no free carbon dioxide, after being placed in a contact bed, contained 6*38
parts per 100,000, and, four and a half hours later, 11*51 parts. In order to

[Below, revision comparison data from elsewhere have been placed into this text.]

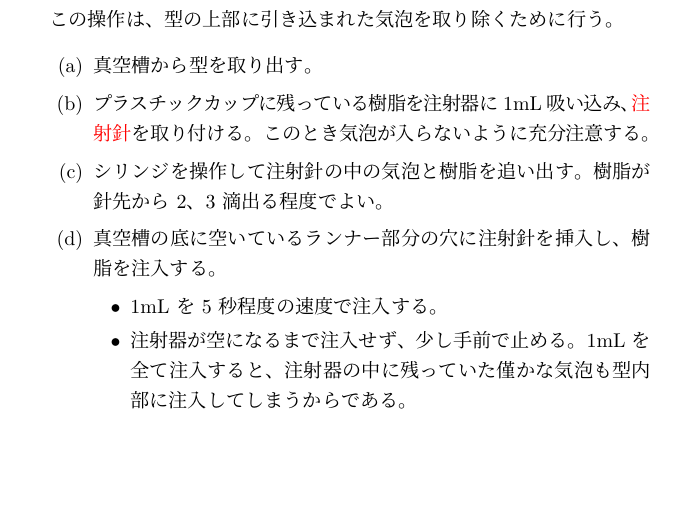
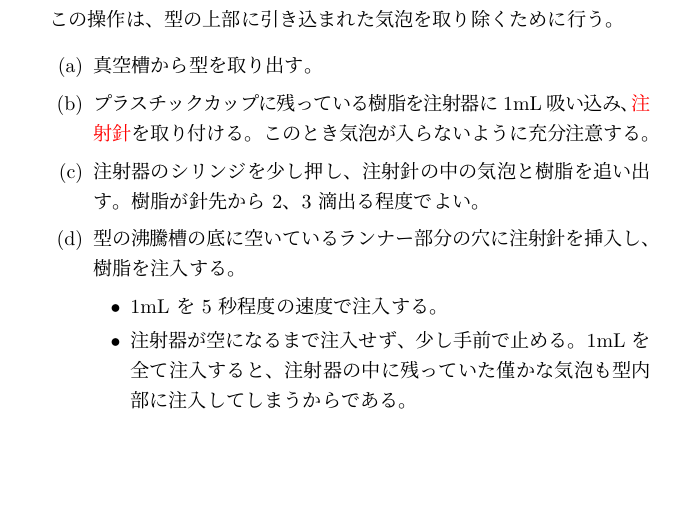
Before and after one commit to kbinani/how-to-make-angel-ring-1, a LaTeX document (main.tex): part of page 6 of 8, cut so that both start at the same text. Compiled offline with upLaTeX and dvipdfmx.

Commit message:
fix: 真空槽の底には穴は空いていない

```diff
--- a/main.tex
+++ b/main.tex
@@ -138,8 +138,8 @@
 	\begin{enumerate}
 		\item 真空槽から型を取り出す。
 		\item プラスチックカップに残っている樹脂を注射器に 1mL 吸い込み、\chklink{label:syringe_needle_pink}{注射針}を取り付ける。このとき気泡が入らないように充分注意する。
-		\item シリンジを操作して注射針の中の気泡と樹脂を追い出す。樹脂が針先から 2、3 滴出る程度でよい。
-		\item 真空槽の底に空いているランナー部分の穴に注射針を挿入し、樹脂を注入する。
+		\item 注射器のシリンジを少し押し、注射針の中の気泡と樹脂を追い出す。樹脂が針先から 2、3 滴出る程度でよい。
+		\item 型の沸騰槽の底に空いているランナー部分の穴に注射針を挿入し、樹脂を注入する。
 		\begin{itemize}
 			\item 1mL を 5 秒程度の速度で注入する。
 			\item 注射器が空になるまで注入せず、少し手前で止める。1mL を全て注入すると、注射器の中に残っていた僅かな気泡も型内部に注入してしまうからである。
```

Online LibraryWilliam Phillips DunbarPrinciples of sewage treatment → online text (page 18 of 36)